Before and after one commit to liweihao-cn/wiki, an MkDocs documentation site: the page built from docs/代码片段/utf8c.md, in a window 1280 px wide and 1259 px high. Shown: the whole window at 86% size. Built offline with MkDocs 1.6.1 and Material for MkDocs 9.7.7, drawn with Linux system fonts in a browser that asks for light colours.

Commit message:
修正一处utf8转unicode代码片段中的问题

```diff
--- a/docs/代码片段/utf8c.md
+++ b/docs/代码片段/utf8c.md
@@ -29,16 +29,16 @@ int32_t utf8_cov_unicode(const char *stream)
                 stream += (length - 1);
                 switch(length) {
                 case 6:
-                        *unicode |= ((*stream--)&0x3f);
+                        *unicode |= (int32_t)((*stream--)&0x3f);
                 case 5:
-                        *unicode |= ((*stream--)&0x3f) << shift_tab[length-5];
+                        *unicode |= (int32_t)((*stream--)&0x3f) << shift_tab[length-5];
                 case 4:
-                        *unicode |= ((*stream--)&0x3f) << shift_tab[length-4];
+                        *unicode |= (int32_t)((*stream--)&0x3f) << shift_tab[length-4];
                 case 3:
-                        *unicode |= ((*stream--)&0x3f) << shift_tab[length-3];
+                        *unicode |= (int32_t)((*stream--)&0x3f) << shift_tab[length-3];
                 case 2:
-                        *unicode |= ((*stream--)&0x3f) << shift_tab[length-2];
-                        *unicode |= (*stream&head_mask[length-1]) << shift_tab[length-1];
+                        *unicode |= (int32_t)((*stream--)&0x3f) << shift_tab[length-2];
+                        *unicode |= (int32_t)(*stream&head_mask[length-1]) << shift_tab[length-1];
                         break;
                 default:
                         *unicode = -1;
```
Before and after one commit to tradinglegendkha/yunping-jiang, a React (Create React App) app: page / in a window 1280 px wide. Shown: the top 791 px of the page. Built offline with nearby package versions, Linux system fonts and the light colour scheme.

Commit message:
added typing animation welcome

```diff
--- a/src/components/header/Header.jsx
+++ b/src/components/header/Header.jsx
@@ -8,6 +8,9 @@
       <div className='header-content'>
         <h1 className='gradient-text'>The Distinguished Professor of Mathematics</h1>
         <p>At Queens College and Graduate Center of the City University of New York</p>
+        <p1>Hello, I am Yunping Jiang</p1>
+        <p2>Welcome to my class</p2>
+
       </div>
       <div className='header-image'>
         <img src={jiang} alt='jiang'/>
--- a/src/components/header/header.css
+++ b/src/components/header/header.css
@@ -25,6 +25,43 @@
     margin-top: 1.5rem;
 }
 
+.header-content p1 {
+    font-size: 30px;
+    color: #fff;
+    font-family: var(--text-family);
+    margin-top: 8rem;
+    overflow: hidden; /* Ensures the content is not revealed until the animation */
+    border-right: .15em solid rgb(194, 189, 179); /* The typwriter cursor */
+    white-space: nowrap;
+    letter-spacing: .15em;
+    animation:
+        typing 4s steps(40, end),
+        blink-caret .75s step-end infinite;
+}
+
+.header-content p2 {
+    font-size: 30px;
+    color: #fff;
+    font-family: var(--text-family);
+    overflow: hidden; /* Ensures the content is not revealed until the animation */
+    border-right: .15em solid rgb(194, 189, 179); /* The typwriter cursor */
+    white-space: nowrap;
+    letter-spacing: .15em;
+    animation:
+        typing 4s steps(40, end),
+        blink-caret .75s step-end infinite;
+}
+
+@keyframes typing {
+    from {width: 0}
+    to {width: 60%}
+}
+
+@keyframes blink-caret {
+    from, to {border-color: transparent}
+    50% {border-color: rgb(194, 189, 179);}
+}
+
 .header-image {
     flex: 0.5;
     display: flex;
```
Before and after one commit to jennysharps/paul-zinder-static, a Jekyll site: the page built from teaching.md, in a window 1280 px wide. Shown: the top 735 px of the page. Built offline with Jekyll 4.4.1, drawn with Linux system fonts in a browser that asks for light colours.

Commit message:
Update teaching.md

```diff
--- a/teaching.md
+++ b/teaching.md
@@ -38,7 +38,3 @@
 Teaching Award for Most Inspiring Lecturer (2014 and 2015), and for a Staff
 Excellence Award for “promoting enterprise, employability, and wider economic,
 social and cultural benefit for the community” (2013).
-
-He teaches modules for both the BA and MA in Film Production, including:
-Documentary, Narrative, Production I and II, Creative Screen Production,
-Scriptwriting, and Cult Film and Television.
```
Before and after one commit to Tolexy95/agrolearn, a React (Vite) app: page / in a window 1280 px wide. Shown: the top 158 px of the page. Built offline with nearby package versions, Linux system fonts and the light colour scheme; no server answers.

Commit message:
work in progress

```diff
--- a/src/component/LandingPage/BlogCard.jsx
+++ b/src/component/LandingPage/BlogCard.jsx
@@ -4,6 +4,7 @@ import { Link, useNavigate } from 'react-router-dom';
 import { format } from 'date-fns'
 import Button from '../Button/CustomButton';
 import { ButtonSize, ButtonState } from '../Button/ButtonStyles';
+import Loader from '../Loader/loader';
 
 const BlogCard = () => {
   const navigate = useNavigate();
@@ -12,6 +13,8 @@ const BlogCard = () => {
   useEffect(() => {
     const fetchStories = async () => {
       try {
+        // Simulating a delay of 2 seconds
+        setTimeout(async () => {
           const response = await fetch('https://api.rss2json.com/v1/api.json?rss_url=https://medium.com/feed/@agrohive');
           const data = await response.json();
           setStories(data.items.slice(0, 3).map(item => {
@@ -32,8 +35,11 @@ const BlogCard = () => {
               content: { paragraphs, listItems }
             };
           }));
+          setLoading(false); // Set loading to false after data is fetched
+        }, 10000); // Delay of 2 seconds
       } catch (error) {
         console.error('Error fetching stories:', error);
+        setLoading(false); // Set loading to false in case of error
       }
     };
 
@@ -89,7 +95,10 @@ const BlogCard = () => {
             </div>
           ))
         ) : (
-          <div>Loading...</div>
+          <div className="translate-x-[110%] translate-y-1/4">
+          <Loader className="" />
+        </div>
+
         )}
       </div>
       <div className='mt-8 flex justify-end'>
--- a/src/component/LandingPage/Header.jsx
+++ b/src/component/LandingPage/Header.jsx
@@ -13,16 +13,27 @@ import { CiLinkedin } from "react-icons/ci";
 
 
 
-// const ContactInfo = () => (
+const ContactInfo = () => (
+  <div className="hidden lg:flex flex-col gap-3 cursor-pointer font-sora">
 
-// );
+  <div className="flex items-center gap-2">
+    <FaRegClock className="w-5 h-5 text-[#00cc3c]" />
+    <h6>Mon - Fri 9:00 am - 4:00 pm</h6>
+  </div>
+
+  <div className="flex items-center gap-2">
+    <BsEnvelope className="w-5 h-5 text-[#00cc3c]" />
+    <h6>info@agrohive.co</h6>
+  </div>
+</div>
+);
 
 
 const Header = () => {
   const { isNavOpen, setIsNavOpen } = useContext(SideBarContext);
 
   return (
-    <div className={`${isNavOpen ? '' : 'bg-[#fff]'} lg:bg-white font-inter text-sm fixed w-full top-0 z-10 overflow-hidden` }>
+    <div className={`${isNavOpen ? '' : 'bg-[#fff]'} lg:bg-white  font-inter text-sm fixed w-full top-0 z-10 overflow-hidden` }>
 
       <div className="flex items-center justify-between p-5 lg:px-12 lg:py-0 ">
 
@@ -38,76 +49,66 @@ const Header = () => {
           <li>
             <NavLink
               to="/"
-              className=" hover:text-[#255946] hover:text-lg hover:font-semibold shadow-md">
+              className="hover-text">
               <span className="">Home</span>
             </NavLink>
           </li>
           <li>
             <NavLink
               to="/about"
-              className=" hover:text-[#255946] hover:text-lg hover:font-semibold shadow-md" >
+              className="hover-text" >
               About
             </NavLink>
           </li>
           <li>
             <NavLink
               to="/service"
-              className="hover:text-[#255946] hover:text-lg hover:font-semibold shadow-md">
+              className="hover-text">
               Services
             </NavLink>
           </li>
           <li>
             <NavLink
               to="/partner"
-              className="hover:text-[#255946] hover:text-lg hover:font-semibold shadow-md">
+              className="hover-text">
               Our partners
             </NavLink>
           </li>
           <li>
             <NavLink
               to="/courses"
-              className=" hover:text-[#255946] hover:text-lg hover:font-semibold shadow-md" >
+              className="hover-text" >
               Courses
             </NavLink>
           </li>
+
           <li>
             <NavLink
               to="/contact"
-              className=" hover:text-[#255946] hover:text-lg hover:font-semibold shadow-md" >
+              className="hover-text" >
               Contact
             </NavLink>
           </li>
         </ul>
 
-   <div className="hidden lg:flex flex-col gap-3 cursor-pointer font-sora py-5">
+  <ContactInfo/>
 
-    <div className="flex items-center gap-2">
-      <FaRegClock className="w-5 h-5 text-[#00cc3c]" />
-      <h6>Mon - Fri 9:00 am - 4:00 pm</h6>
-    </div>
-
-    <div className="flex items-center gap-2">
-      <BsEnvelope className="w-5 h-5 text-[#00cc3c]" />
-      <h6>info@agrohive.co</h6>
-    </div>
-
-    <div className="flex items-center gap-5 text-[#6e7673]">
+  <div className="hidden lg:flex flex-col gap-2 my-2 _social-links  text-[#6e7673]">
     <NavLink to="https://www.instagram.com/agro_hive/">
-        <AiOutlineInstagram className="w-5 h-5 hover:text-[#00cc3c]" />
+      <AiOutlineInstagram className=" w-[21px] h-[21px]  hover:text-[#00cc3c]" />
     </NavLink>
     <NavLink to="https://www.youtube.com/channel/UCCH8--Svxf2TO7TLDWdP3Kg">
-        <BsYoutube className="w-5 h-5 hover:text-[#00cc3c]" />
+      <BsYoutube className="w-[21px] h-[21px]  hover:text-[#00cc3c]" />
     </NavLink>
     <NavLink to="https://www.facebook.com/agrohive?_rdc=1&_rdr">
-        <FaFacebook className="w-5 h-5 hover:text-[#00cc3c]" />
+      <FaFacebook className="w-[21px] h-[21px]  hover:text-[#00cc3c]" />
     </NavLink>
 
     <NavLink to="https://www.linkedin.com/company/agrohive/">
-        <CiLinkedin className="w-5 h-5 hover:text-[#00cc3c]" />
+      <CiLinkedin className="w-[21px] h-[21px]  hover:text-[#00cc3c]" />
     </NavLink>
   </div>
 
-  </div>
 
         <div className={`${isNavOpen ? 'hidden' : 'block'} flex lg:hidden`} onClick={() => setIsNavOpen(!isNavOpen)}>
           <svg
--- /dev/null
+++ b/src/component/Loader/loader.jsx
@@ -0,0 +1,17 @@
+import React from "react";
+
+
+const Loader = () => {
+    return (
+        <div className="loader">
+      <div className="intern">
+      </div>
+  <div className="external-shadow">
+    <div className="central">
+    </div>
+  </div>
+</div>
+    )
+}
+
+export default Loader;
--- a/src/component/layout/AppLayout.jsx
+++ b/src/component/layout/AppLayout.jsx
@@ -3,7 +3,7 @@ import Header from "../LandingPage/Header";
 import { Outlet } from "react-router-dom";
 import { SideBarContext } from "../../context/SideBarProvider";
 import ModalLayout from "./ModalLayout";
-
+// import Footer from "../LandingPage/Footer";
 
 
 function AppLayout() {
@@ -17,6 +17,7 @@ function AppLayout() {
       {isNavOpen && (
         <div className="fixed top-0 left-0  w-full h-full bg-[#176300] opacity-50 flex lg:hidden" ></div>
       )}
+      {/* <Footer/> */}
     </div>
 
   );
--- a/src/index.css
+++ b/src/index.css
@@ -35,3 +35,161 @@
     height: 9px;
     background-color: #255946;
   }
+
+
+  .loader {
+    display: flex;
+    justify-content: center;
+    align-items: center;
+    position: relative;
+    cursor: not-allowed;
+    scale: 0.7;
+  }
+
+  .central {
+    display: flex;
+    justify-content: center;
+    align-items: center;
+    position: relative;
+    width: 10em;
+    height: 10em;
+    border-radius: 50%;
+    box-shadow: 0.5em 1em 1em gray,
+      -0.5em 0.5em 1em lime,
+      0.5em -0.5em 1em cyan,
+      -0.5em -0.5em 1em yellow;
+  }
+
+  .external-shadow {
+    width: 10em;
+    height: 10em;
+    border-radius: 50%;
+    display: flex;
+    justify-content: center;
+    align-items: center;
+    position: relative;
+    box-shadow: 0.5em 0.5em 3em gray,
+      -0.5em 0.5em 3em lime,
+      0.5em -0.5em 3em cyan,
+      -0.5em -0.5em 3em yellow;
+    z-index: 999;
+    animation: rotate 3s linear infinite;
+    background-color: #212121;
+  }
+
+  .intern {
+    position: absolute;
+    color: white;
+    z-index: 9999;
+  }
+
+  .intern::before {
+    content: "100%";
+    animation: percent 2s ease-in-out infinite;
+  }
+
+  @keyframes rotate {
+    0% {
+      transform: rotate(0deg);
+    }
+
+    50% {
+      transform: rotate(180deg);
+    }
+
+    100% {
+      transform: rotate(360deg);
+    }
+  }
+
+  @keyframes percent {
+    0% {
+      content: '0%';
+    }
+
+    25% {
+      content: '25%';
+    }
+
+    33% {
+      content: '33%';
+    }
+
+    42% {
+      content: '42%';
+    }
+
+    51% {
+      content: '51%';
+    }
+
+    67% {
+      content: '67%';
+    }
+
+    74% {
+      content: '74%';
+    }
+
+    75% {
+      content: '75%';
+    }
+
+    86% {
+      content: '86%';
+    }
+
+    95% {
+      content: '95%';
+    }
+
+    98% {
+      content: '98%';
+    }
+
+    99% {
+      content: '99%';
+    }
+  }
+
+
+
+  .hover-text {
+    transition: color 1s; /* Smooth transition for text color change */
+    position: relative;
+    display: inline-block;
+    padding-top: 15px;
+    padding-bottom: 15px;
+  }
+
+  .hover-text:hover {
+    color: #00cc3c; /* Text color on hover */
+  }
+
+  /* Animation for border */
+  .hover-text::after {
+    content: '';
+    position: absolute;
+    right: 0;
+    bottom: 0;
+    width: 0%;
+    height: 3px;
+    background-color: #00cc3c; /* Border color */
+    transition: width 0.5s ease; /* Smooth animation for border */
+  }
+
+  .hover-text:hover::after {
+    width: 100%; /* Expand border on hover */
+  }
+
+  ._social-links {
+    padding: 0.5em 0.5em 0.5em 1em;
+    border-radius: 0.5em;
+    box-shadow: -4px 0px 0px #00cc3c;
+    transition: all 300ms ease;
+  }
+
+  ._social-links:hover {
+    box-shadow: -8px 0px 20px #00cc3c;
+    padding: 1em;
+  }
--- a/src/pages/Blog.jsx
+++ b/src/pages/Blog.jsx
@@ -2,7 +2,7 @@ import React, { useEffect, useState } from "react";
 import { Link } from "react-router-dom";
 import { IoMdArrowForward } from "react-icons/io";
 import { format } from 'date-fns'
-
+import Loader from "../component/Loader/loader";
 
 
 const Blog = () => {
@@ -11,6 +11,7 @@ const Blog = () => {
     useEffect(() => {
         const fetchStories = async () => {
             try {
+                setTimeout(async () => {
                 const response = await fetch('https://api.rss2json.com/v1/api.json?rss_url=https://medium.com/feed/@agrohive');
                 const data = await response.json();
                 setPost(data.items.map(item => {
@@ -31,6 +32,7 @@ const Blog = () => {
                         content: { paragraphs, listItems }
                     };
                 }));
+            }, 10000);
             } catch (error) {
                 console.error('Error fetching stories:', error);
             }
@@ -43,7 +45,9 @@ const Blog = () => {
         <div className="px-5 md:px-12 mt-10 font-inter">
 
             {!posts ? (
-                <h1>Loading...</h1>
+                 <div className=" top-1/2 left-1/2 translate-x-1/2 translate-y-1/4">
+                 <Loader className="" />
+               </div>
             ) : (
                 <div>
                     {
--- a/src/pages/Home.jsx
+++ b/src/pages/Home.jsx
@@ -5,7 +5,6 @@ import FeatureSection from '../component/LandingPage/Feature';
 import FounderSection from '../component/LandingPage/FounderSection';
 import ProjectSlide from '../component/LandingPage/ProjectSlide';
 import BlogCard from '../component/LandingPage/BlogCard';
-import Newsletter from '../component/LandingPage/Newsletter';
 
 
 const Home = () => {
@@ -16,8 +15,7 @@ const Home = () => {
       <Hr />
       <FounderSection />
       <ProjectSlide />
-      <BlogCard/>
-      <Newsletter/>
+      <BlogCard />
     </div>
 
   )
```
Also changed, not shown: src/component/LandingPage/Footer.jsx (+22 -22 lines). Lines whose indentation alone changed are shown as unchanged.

**Your objective**.
Every line of the listing that includes "LandingPage" must be shown.

**Result**.
--- a/src/component/LandingPage/BlogCard.jsx
+++ b/src/component/LandingPage/BlogCard.jsx
--- a/src/component/LandingPage/Header.jsx
+++ b/src/component/LandingPage/Header.jsx
@@ -3,7 +3,7 @@ import Header from "../LandingPage/Header";
+// import Footer from "../LandingPage/Footer";
@@ -5,7 +5,6 @@ import FeatureSection from '../component/LandingPage/Feature';
 import FounderSection from '../component/LandingPage/FounderSection';
 import ProjectSlide from '../component/LandingPage/ProjectSlide';
 import BlogCard from '../component/LandingPage/BlogCard';
-import Newsletter from '../component/LandingPage/Newsletter';
Also changed, not shown: src/component/LandingPage/Footer.jsx (+22 -22 lines). Lines whose indentation alone changed are shown as unchanged.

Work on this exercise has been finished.